WASHINGTON — On May 2, Politico published a draft of a Supreme Court opinion that would in effect overturn Roe v. Wade, the landmark 1973 case which secured the constitutional right to obtain an abortion.
Since the news broke, Americans have begun paying closer attention to their state laws dictating things like abortion access, birth control, and pregnancy.
In the wake of this, a viral tweet with more than 70,000 likes and retweets claims that in five US states, you can't get a divorce if you're pregnant. So let's verify.
Do laws in Texas, Arizona, Arkansas, Missouri and Florida require a married couple to wait until a child is born to get a divorce?
- Howard Brill, Professor of Legal Ethics & Professional Responsibility at the University of Arkansas
- Stacey Mullins, Attorney and Shareholder with GrayRobinson in Boca Raton, Florida
- Claudia Work, Scottsdale Family Law Attorney in Arizona
- Summer Masterson-Goethals, Trial Attorney, Masterson Law in Springfield, Missouri
- Kris Hayes, Attorney of Family Law, Balekian Kayes, PLLC in Texas
None of these states have any laws preventing someone from getting a divorce if they are pregnant.
However, a judge can decide to hold off on finalizing a divorce until a baby is born for paternity, child support or custody reasons.
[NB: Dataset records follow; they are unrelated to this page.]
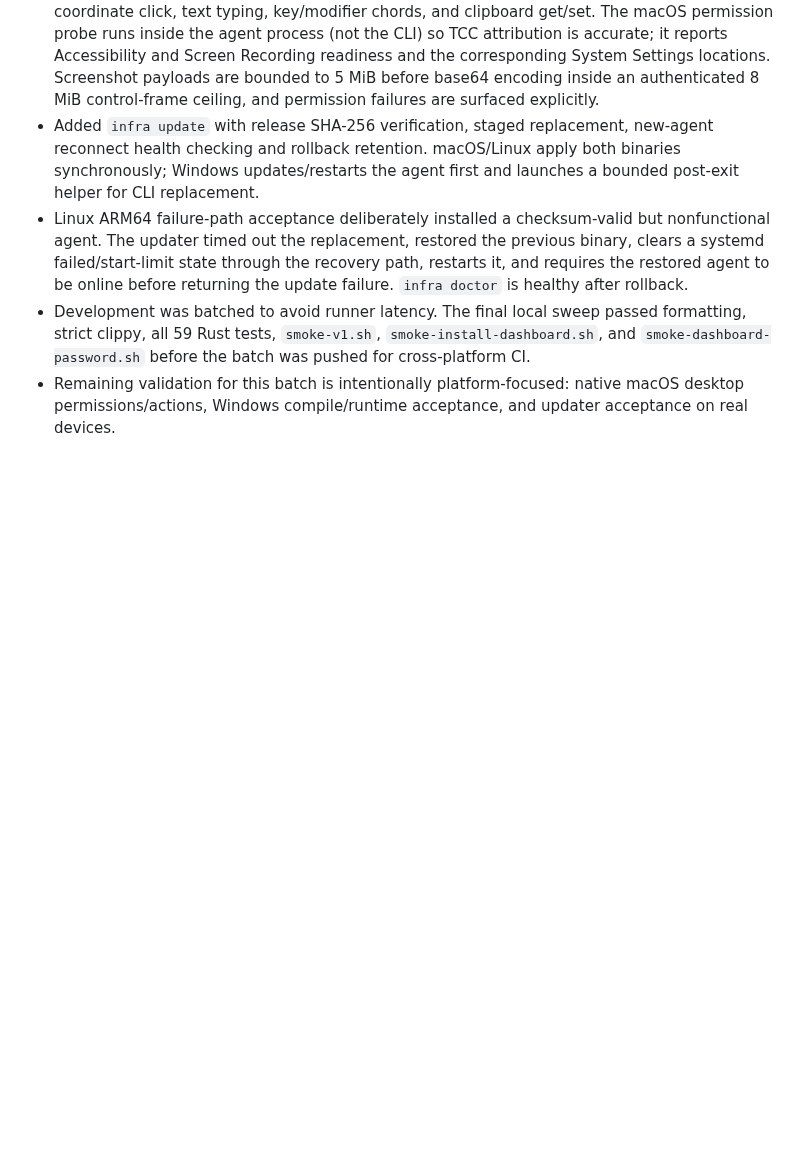
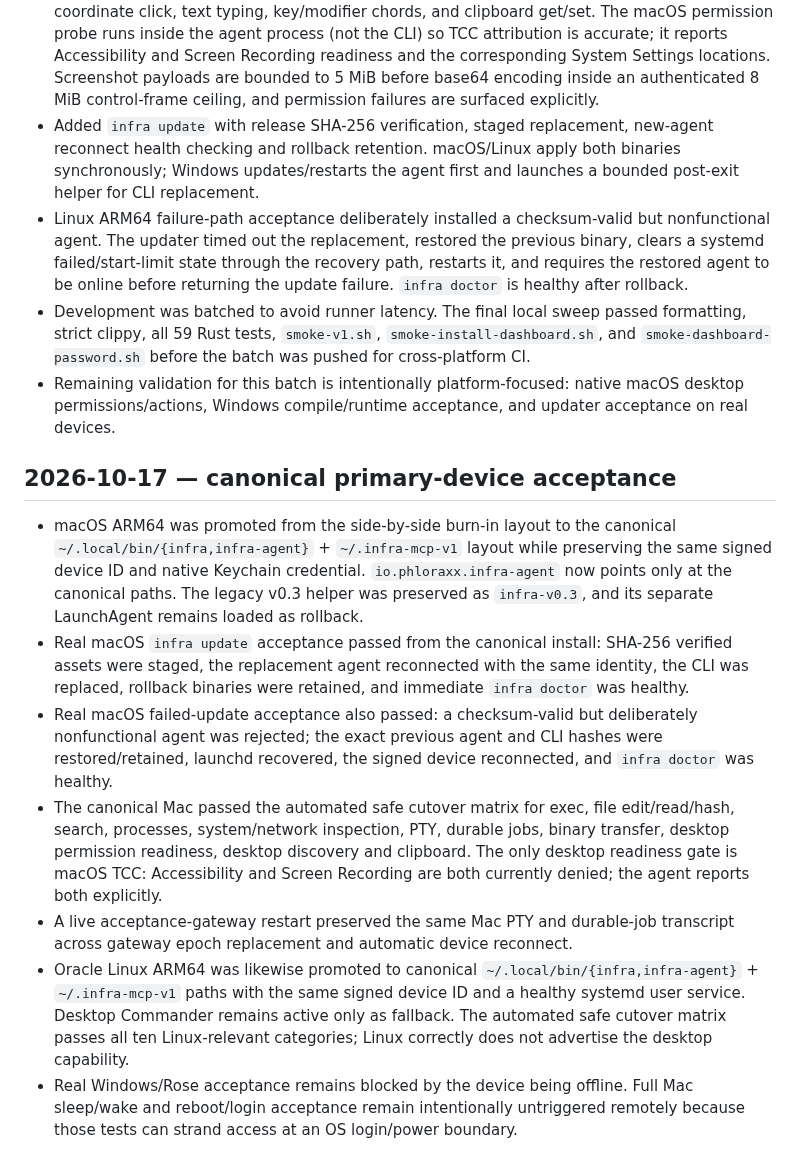
Before and after one commit to Phloraxx/infra-mcp, a Markdown page: docs/IMPLEMENTATION_STATUS.md, the part around the change. GitHub-like rendering; blank space fills up the shorter version.

Commit message:
docs: record canonical Mac and Oracle acceptance

```diff
--- a/docs/IMPLEMENTATION_STATUS.md
+++ b/docs/IMPLEMENTATION_STATUS.md
@@ -175,3 +175,13 @@ All v1 development remains side-by-side. The deployed Node v0.3 remote-control s
 - Linux ARM64 failure-path acceptance deliberately installed a checksum-valid but nonfunctional agent. The updater timed out the replacement, restored the previous binary, clears a systemd failed/start-limit state through the recovery path, restarts it, and requires the restored agent to be online before returning the update failure. `infra doctor` is healthy after rollback.
 - Development was batched to avoid runner latency. The final local sweep passed formatting, strict clippy, all 59 Rust tests, `smoke-v1.sh`, `smoke-install-dashboard.sh`, and `smoke-dashboard-password.sh` before the batch was pushed for cross-platform CI.
 - Remaining validation for this batch is intentionally platform-focused: native macOS desktop permissions/actions, Windows compile/runtime acceptance, and updater acceptance on real devices.
+
+## 2026-10-17 — canonical primary-device acceptance
+
+- macOS ARM64 was promoted from the side-by-side burn-in layout to the canonical `~/.local/bin/{infra,infra-agent}` + `~/.infra-mcp-v1` layout while preserving the same signed device ID and native Keychain credential. `io.phloraxx.infra-agent` now points only at the canonical paths. The legacy v0.3 helper was preserved as `infra-v0.3`, and its separate LaunchAgent remains loaded as rollback.
+- Real macOS `infra update` acceptance passed from the canonical install: SHA-256 verified assets were staged, the replacement agent reconnected with the same identity, the CLI was replaced, rollback binaries were retained, and immediate `infra doctor` was healthy.
+- Real macOS failed-update acceptance also passed: a checksum-valid but deliberately nonfunctional agent was rejected; the exact previous agent and CLI hashes were restored/retained, launchd recovered, the signed device reconnected, and `infra doctor` was healthy.
+- The canonical Mac passed the automated safe cutover matrix for exec, file edit/read/hash, search, processes, system/network inspection, PTY, durable jobs, binary transfer, desktop permission readiness, desktop discovery and clipboard. The only desktop readiness gate is macOS TCC: Accessibility and Screen Recording are both currently denied; the agent reports both explicitly.
+- A live acceptance-gateway restart preserved the same Mac PTY and durable-job transcript across gateway epoch replacement and automatic device reconnect.
+- Oracle Linux ARM64 was likewise promoted to canonical `~/.local/bin/{infra,infra-agent}` + `~/.infra-mcp-v1` paths with the same signed device ID and a healthy systemd user service. Desktop Commander remains active only as fallback. The automated safe cutover matrix passes all ten Linux-relevant categories; Linux correctly does not advertise the desktop capability.
+- Real Windows/Rose acceptance remains blocked by the device being offline. Full Mac sleep/wake and reboot/login acceptance remain intentionally untriggered remotely because those tests can strand access at an OS login/power boundary.
```
Also changed, not shown: docs/ROADMAP.md (+2 -2 lines).
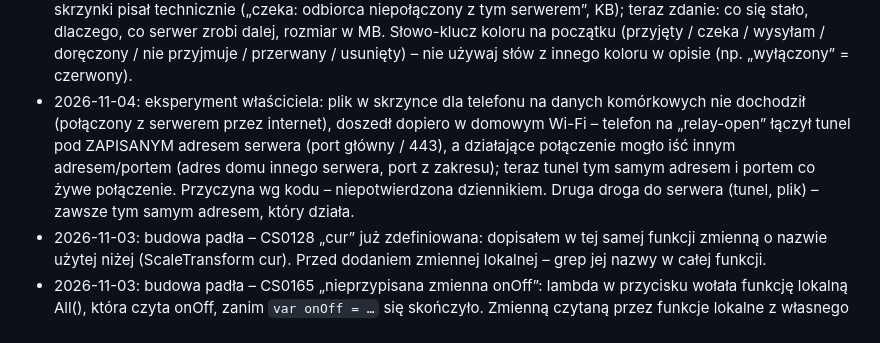
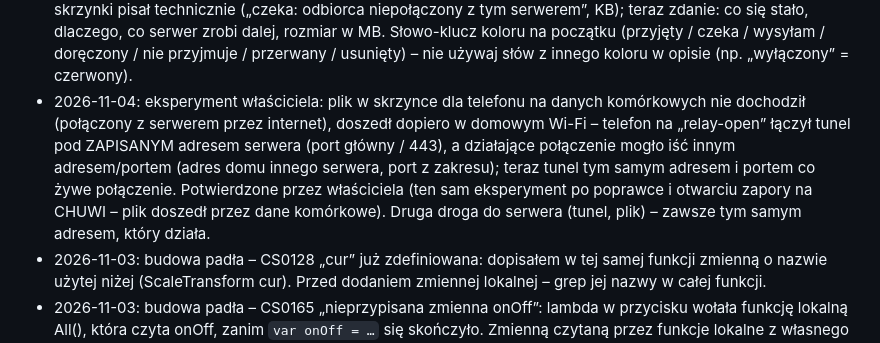
Before and after one commit to mic0078/Velivo-1.22, a Markdown page: CLAUDE.md, the part around the change. Drawn GitHub-style.

Commit message:
CLAUDE.md: plik ze skrzynki przez dane komórkowe – potwierdzone
Co-Authored-By: Claude Opus 5.5 <noreply@anthropic.com>
Claude-Session: https://claude.ai/code/session_01RCtN5AVBSpJ7VcZz1rMB9B

```diff
--- a/CLAUDE.md
+++ b/CLAUDE.md
@@ -240,7 +240,7 @@ Claude zapamiętuje do 3 dni wstecz, a nawet 5 dni, jeśli użytkownik nie był
 * 2026-11-04: Dziennik NUCBOX: pliki z Ryzena do mamy szły pod nazwą Ryzena i jej telefon je odrzucał – „zna ten komputer” (`knows`) ustawiane już po samej obecności (bez podpisu); teraz tylko po potwierdzeniu podpisanym naszym kluczem (`knows2`), a moje urządzenia (Dom) nigdy przez alias. Błędy Velivo: ten sam „odrzucono nieznane urządzenie” co 40 s – teraz raz na 30 min. Dowód „zna” – tylko z podpisanego pakietu.
 * 2026-11-04: panel – „usunięty ręcznie” (czynność właściciela) na czerwono jak błąd; teraz szary. Czerwone tylko to, co naprawdę się nie udało.
 * 2026-11-04: właściciel: „komunikaty czytelne, wyjaśnione jak laikowi – może ktoś inny będzie używać” – dziennik skrzynki pisał technicznie („czeka: odbiorca niepołączony z tym serwerem”, KB); teraz zdanie: co się stało, dlaczego, co serwer zrobi dalej, rozmiar w MB. Słowo-klucz koloru na początku (przyjęty / czeka / wysyłam / doręczony / nie przyjmuje / przerwany / usunięty) – nie używaj słów z innego koloru w opisie (np. „wyłączony” = czerwony).
-* 2026-11-04: eksperyment właściciela: plik w skrzynce dla telefonu na danych komórkowych nie dochodził (połączony z serwerem przez internet), doszedł dopiero w domowym Wi-Fi – telefon na „relay-open” łączył tunel pod ZAPISANYM adresem serwera (port główny / 443), a działające połączenie mogło iść innym adresem/portem (adres domu innego serwera, port z zakresu); teraz tunel tym samym adresem i portem co żywe połączenie. Przyczyna wg kodu – niepotwierdzona dziennikiem. Druga droga do serwera (tunel, plik) – zawsze tym samym adresem, który działa.
+* 2026-11-04: eksperyment właściciela: plik w skrzynce dla telefonu na danych komórkowych nie dochodził (połączony z serwerem przez internet), doszedł dopiero w domowym Wi-Fi – telefon na „relay-open” łączył tunel pod ZAPISANYM adresem serwera (port główny / 443), a działające połączenie mogło iść innym adresem/portem (adres domu innego serwera, port z zakresu); teraz tunel tym samym adresem i portem co żywe połączenie. Potwierdzone przez właściciela (ten sam eksperyment po poprawce i otwarciu zapory na CHUWI – plik doszedł przez dane komórkowe). Druga droga do serwera (tunel, plik) – zawsze tym samym adresem, który działa.
 * 2026-11-03: budowa padła – CS0128 „cur” już zdefiniowana: dopisałem w tej samej funkcji zmienną o nazwie użytej niżej (ScaleTransform cur). Przed dodaniem zmiennej lokalnej – grep jej nazwy w całej funkcji.
 * 2026-11-03: budowa padła – CS0165 „nieprzypisana zmienna onOff”: lambda w przycisku wołała funkcję lokalną All(), która czyta onOff, zanim `var onOff = …` się skończyło. Zmienną czytaną przez funkcje lokalne z własnego inicjatora – najpierw `= null`, potem przypisanie.
 * 2026-10-21: autokorekta zmieniała dobre słowa spoza słownika (naprawiaj → naprawiać): formy rozkazujące uznane za poprawne, dwie pomyłki tylko przy zgodnym początku, cofnięta poprawka (⌫) zapamiętana na stałe.
```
This is common in Missouri and Texas, but less likely in Arizona, Arkansas and Florida.
WHAT WE FOUND
The attorneys we talked with from each state said there are no statutes or laws on the books that prevent divorce while pregnant. However, they say that doesn't mean this doesn't happen.
Kris Hayes is a family law attorney in Texas. According to her, it's actually very difficult in Texas to get divorced if a wife is pregnant.
"In Texas, they just don't want to complete a divorce case without rules regarding child support, possession and access, conservatorship and then have to come back and re-litigate those things in a few months," Hayes said. She explained there's no hard rule as to why these decisions can't be made before a child is born, but the courts may want to wait to see if there are any special circumstances they need to account for like premature birth or health conditions that require more or less financial assistance.
"I think it's just because they don't want to address what they believe the future might be. They'd rather just wait and address what is the present circumstances," Hayes explained.
Stacey Mullins, an attorney in Boca Raton, Florida, agreed, but added that in the Sunshine State, this wouldn't necessarily cause the case to be put on hold.
"I don't think you could ever make a determination of child support, time sharing, or parental responsibility until the child was actually born," she explained. "But I can see reserving jurisdiction for the court to do that at a later date."
Another issue that arises in all of these states is the presumption of fatherhood. When a couple is married and pregnant, legally, it is assumed that the husband is the biological father. If a marriage is dissolved before that child is born, it may be born with no legal father and the child would lose certain rights to child support and custody agreements. This is the case in all the states mentioned in the viral tweet: Arizona, Arkansas, Florida, Missouri and Texas.
While Missouri and Texas courts tend to be more likely to delay the dissolution of marriage to avoid any of the potential complications mentioned above, Arizona, Arkansas and Florida attorneys are usually able to account for these issues in advance.
Arizona family law attorney Claudia Work stressed that Arizona's inclusion in this list is false.
"People get divorced all the time before babies are born," Work said. "If there's a dispute, there is a possibility that a divorce could last long enough for the baby to be born. But for the most part, judges aren't going to hold up divorces just to wait and see."
So while the duration of a divorce proceeding is going to vary based on the couple, judge, state and circumstance, it's not true that there is any law in Texas, Arizona, Arkansas, Missouri and Florida that prevents a pregnant couple from getting divorced.